Iron Mountain partners with the People’s Palace Project and Factum Foundation to preserve historic cave in Brazil


Crozier Fine Arts to ship cave replica sustainably

August 2, 2023 mins
Iron Mountain partners with the People’s Palace Project and Factum Foundation to preserve historic cave in Brazil

In 1961, the Xingu territory, inhabited by 15 Indigenous Peoples, in Mato Grosso, Brazil was the first Indigenous territory protected in the country; however the territory boundaries did not include the Sacred Cave of Kamukuwaká. The walls of the cave tell the origin stories of the people in the Xingu, their ancestor Kamukuwaká, and his battles with the jealous sun, Kamo.

In September 2018, Wauja people from the Xingu discovered that the ancient petroglyphs covering the ancient Cave of Kamukuwaká’s surface had been systematically destroyed, leaving the Wauja people without the fundamental piece of their cultural heritage. Through an incredible feat of skill, engineering and innovation, the world-class Factum Foundation in Madrid, Spain stepped in and meticulously produced a full-size replica of the cave in collaboration with the Wauja people and People’s Palace Projects.

During this process, the team was already thinking about how to take the replica on its 5,000-mile journey home to Brazil from Madrid. That’s where Iron Mountain and our Crozier team got involved.

Sustainable, secure shipping

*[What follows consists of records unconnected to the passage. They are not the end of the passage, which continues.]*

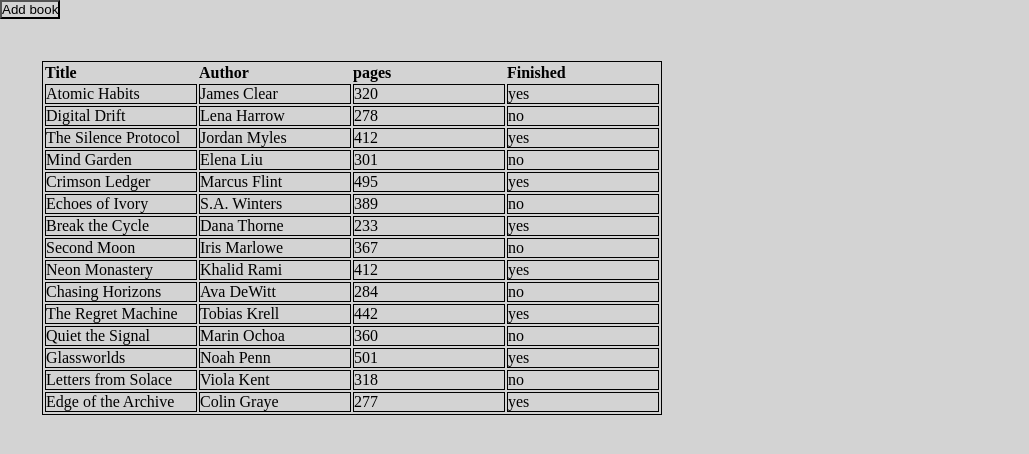
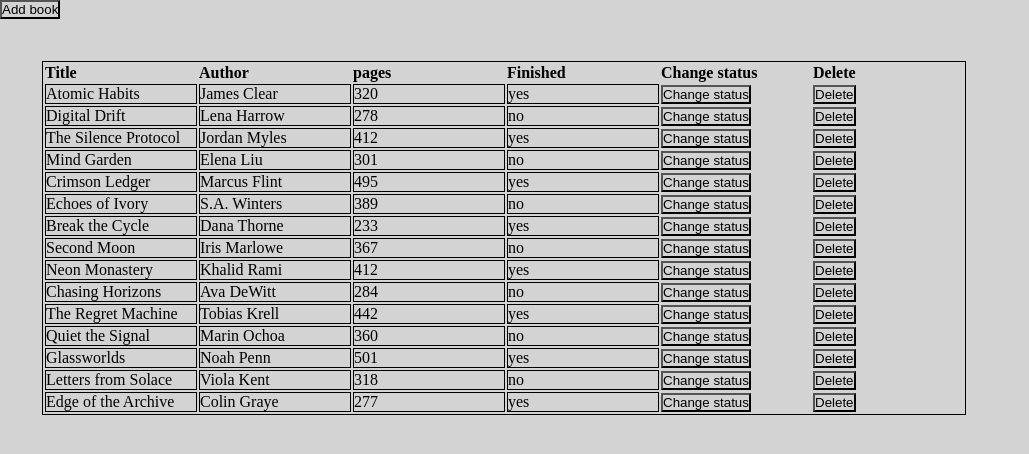
Before and after one commit to sateda/TOP-Library, a plain HTML site: page index.html in a window 1280 px wide. Shown: the whole page, without its empty margins (0-1029 px from the left). Drawn offline with Linux system fonts and the light colour scheme.

Commit message:
Add change status en delete button to the table

```diff
--- a/index.html
+++ b/index.html
@@ -35,6 +35,8 @@
                         <th width="150px">Author</th>
                         <th width="150px">pages</th>
                         <th width="150px">Finished</th>
+                        <th width="150px">Change status</th>
+                        <th width="150px">Delete</th>
                     </tr>
                 </thead>
                 <tbody id="add-books-with-js">
--- a/script.js
+++ b/script.js
@@ -59,11 +59,25 @@ function addRowToTable(book) {
     finishedCell.setAttribute("id", "finishedCell");
     finishedCell.textContent = book.finished;
 
+    const changeStatusCell = document.createElement("td");
+    const changeStatusCellButton = document.createElement("button");
+    changeStatusCellButton.textContent = ("Change status");
+
+    const deleteBookCell = document.createElement("td");
+    const deleteBookCellButton = document.createElement("button");
+    deleteBookCellButton.textContent = ("Delete");
+
+    // append buttons
+    changeStatusCell.appendChild(changeStatusCellButton);
+    deleteBookCell.appendChild(deleteBookCellButton);
+
     // append the cells to the newRow
     newRow.appendChild(titleCell);
     newRow.appendChild(authorCell);
     newRow.appendChild(pagesCell);
     newRow.appendChild(finishedCell);
+    newRow.appendChild(changeStatusCell);
+    newRow.appendChild(deleteBookCell);
 
     // append newRow
     myLibraryTable.appendChild(newRow);
```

The People’s Palace Projects (PPP), an art and research center and a nonprofit organization with a mission to investigate the power of creativity and collaborate with marginalized communities, got in touch with Iron Mountain’s Living Legacy Initiative. With a clear focus on preserving and making cultural heritage information and artifacts accessible, the Living Legacy Initiative team was well-positioned to fund the planning, consultation with Indigenous partners, and the building of a cultural and monitoring center that will also house the cave replica when it arrives in Brazil.

With art logistics and solutions experts Crozier Fine Arts, an Iron Mountain business, the replica was packed, crated, and shipped using its sustainable sea-freight shipping service from Madrid to the Xingu Territory, and is expected to arrive in May 2024. According to the Gallery Climate Coalition, “transporting an artwork by air has, on average, sixty times more climate impact than moving it the same distance by sea.” By using Crozier’s sea-freight shipping service, we’re supporting our ongoing sustainability commitments - as well as those of our partners.

Preserved forever more

The cave replica will be installed in the newly built 150 square meter Cultural and Monitoring Center in the Ulupuwene Village in the Xingu Territory. It will enable younger generations to learn about their history, which was almost lost, and allow others to pay tribute to their ancestors.

The center is being built according to sustainable architecture principles, using bio-construction techniques and local Indigenous labor. The building is equipped with solar panels, internet service, an office and storage spaces that will enable the Wauja people to monitor the territory and the Batovi river using drones, cameras and GPS. Once complete, the Cultural and Monitoring Center will welcome visitors from all over the world.

You can learn more about Crozier’s sustainable sea freight shipping here.